Reactor Theory (Reactor Operations)
When a reactor is started up with unirradiated fuel, or on those occasions when the reactor is
restarted following a long shutdown period, the source neutron population will be very low. In
some reactors, the neutron population is frequently low enough that it cannot be detected by the
nuclear instrumentation during the approach to criticality. Installed neutron sources, such as
those discussed in Module 2, are frequently used to provide a safe, easily monitored reactor
startup. The neutron source, together with the subcritical multiplication process, provides a
sufficiently large neutron population to allow monitoring by the nuclear instruments throughout
the startup procedure. Without the installed source, it may be possible to withdraw the control
rods to the point of criticality, and then continue withdrawal without detecting criticality because
the reactor goes critical below the indicating range. Continued withdrawal of control rods at this
point could cause reactor power to rise at an uncontrollable rate before neutron level first
becomes visible on the nuclear instruments.
An alternative to using a startup source is to limit the rate of rod withdrawal, or require waiting
periods between rod withdrawal increments. By waiting between rod withdrawal increments,
the neutron population is allowed to increase through subcritical multiplication. Subcritical
multiplication is the process where source neutrons are used to sustain the chain reaction in a
reactor with a multiplication factor (keff) of less than one.
The chain reaction is not
"self-sustaining," but if the neutron source is of sufficient magnitude, it compensates for the
neutrons lost through absorption and leakage.
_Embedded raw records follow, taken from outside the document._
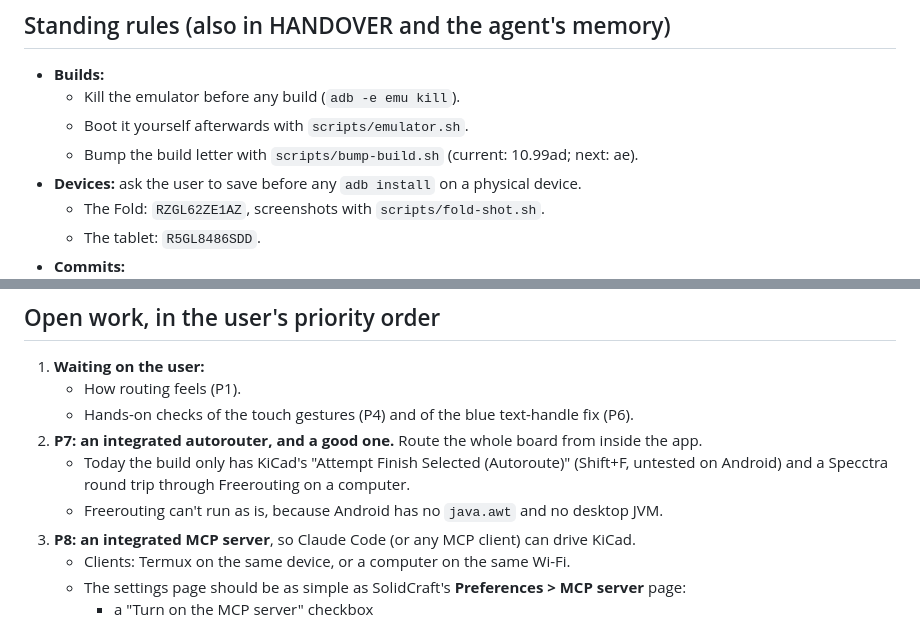
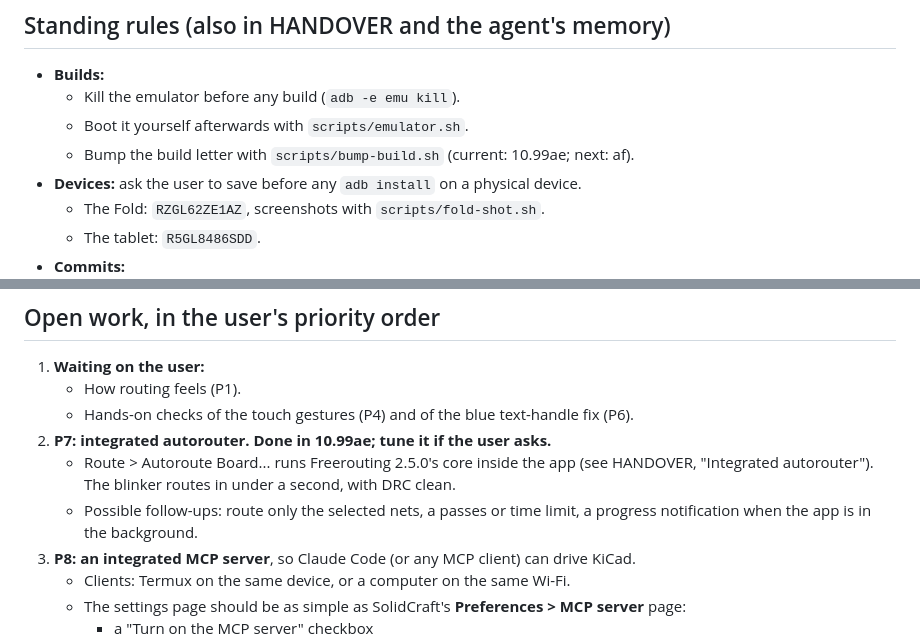
Before and after one commit to deveshrai/kicad-android, a Markdown page: docs/CONTINUE.md, 2 parts joined by grey strips. GitHub-like rendering.

```diff
--- a/docs/CONTINUE.md
+++ b/docs/CONTINUE.md
@@ -8,7 +8,7 @@ You are picking up the KiCad-on-Android port in this repository.  Read `docs/HAN
 - **Builds:**
   - Kill the emulator before any build (`adb -e emu kill`).
   - Boot it yourself afterwards with `scripts/emulator.sh`.
-  - Bump the build letter with `scripts/bump-build.sh` (current: 10.99ad; next: ae).
+  - Bump the build letter with `scripts/bump-build.sh` (current: 10.99ae; next: af).
 - **Devices:** ask the user to save before any `adb install` on a physical device.
   - The Fold: `RZGL62ZE1AZ`, screenshots with `scripts/fold-shot.sh`.
   - The tablet: `R5GL8486SDD`.
@@ -29,10 +29,11 @@ You are picking up the KiCad-on-Android port in this repository.  Read `docs/HAN
 1. **Waiting on the user:**
    - How routing feels (P1).
    - Hands-on checks of the touch gestures (P4) and of the blue text-handle fix (P6).
-2. **P7: an integrated autorouter, and a good one.**  Route the whole board from inside the app.
-   - Today the build only has KiCad's "Attempt Finish Selected (Autoroute)" (Shift+F, untested on
-     Android) and a Specctra round trip through Freerouting on a computer.
-   - Freerouting can't run as is, because Android has no `java.awt` and no desktop JVM.
+2. **P7: integrated autorouter. Done in 10.99ae; tune it if the user asks.**
+   - Route > Autoroute Board... runs Freerouting 2.5.0's core inside the app (see HANDOVER,
+     "Integrated autorouter").  The blinker routes in under a second, with DRC clean.
+   - Possible follow-ups: route only the selected nets, a passes or time limit, a progress
+     notification when the app is in the background.
 3. **P8: an integrated MCP server**, so Claude Code (or any MCP client) can drive KiCad.
    - Clients: Termux on the same device, or a computer on the same Wi-Fi.
    - The settings page should be as simple as SolidCraft's **Preferences > MCP server** page:
```
Also changed, not shown: README.md (+12 -2 lines), docs/HANDOVER.md (+28 -0 lines), docs/media/autoroute.gif (added), 3 other files.
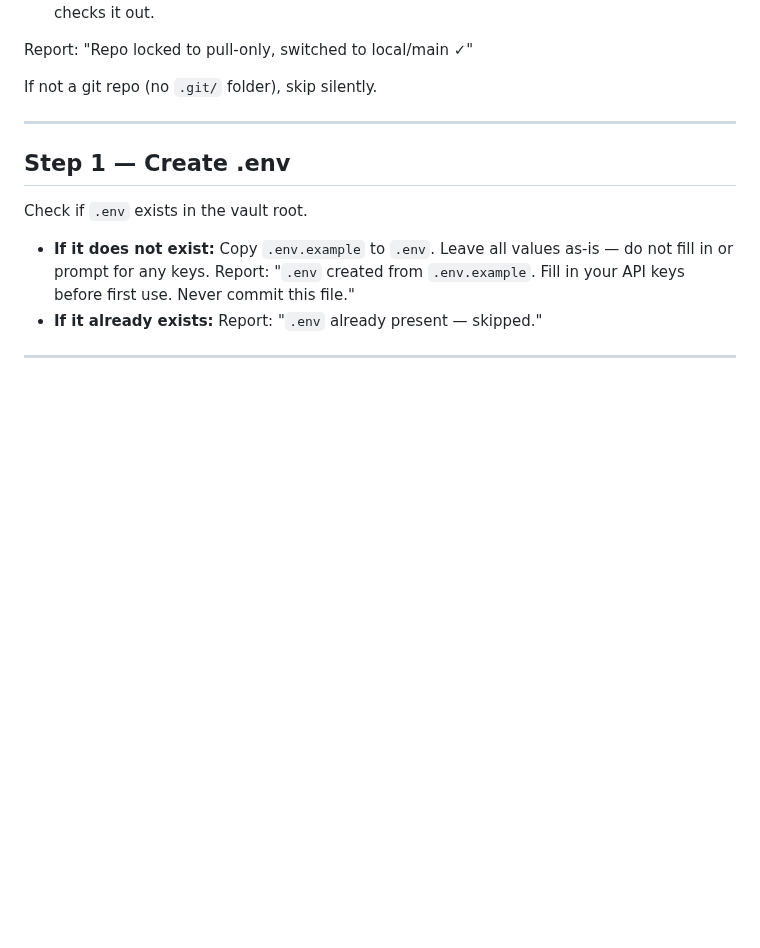
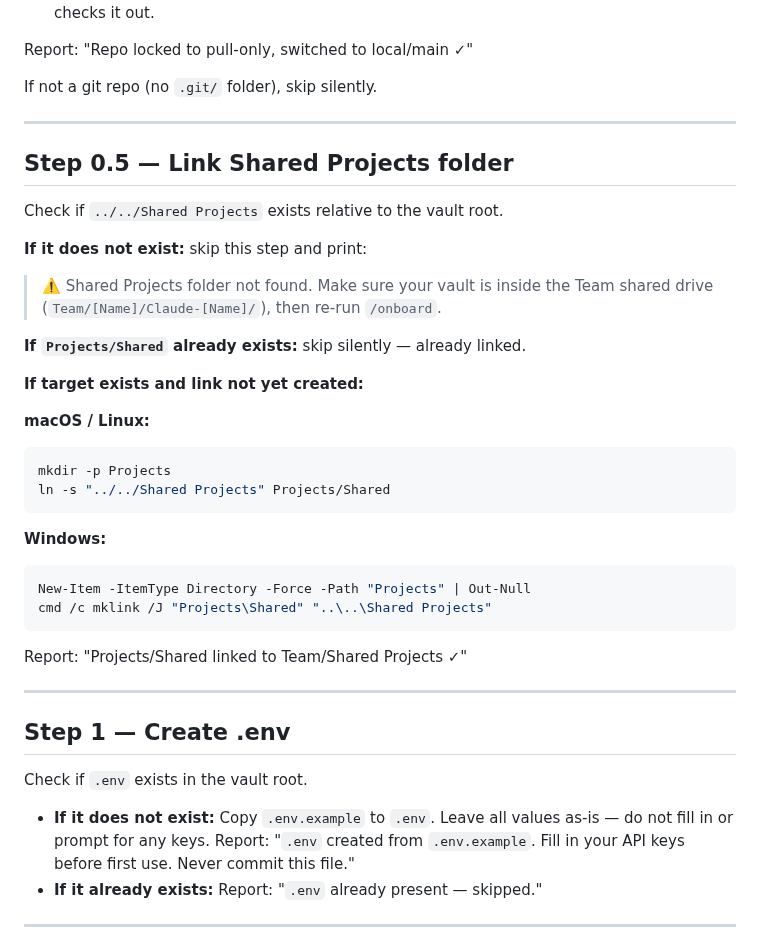
Before and after one commit to sq-cm/claude-template, a Markdown page: .claude/commands/onboard.md, the part around the change. Drawn GitHub-style; blank space fills up the shorter version.

Commit message:
Add Shared Projects symlink step to onboard
New Step 0.5 creates Projects/Shared as a symlink (macOS/Linux) or
junction (Windows) pointing to ../../Shared Projects — works for all
vaults nested at Team/[Name]/Claude-[Name]/. Skips gracefully if
target missing or link already exists.

Co-Authored-By: Claude Sonnet 4.6 <noreply@anthropic.com>

````diff
--- a/.claude/commands/onboard.md
+++ b/.claude/commands/onboard.md
@@ -21,6 +21,34 @@ git checkout -b local/main 2>/dev/null || git checkout local/main
 Report: "Repo locked to pull-only, switched to local/main ✓"
 
 If not a git repo (no `.git/` folder), skip silently.
+
+---
+
+## Step 0.5 — Link Shared Projects folder
+
+Check if `../../Shared Projects` exists relative to the vault root.
+
+**If it does not exist:** skip this step and print:
+
+> ⚠️ Shared Projects folder not found. Make sure your vault is inside the Team shared drive (`Team/[Name]/Claude-[Name]/`), then re-run `/onboard`.
+
+**If `Projects/Shared` already exists:** skip silently — already linked.
+
+**If target exists and link not yet created:**
+
+**macOS / Linux:**
+```bash
+mkdir -p Projects
+ln -s "../../Shared Projects" Projects/Shared
+```
+
+**Windows:**
+```powershell
+New-Item -ItemType Directory -Force -Path "Projects" | Out-Null
+cmd /c mklink /J "Projects\Shared" "..\..\Shared Projects"
+```
+
+Report: "Projects/Shared linked to Team/Shared Projects ✓"
 
 ---
 
````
This process can result in a constant, or
increasing, neutron population even though keff is less than one.
Estimated Critical Position
In the first chapter of this module, 1/M plots were discussed. These plots were useful for
monitoring the approach to criticality and predicting when criticality will occur based on
indications received while the startup is actually in progress. Before the reactor startup is
initiated, the operator calculates an estimate of the amount of rod withdrawal that will be
necessary to achieve criticality. This process provides an added margin of safety because a large
discrepancy between actual and estimated critical rod positions would indicate that the core was
not performing as designed. Depending upon a reactor's design or age, the buildup of xenon
within the first several hours following a reactor shutdown may introduce enough negative
reactivity to cause the reactor to remain shutdown even with the control rods fully withdrawn.
In this situation it is important to be able to predict whether criticality can be achieved, and if
criticality cannot be achieved, the startup should not be attempted.
For a given set of conditions (such as time since shutdown, temperature, pressure, fuel burnup,
samarium and xenon poisoning) there is only one position of the control rods (and boron
concentrations for a reactor with chemical shim) that results in criticality, using the normal rod
withdrawal sequence. Identification of these conditions allows accurate calculation of control
rod position at criticality. The calculation of an estimated critical position (ECP) is simply a
mathematical procedure that takes into account all of the changes in factors that significantly
affect reactivity that have occurred between the time of reactor shutdown and the time that the
reactor is brought critical again.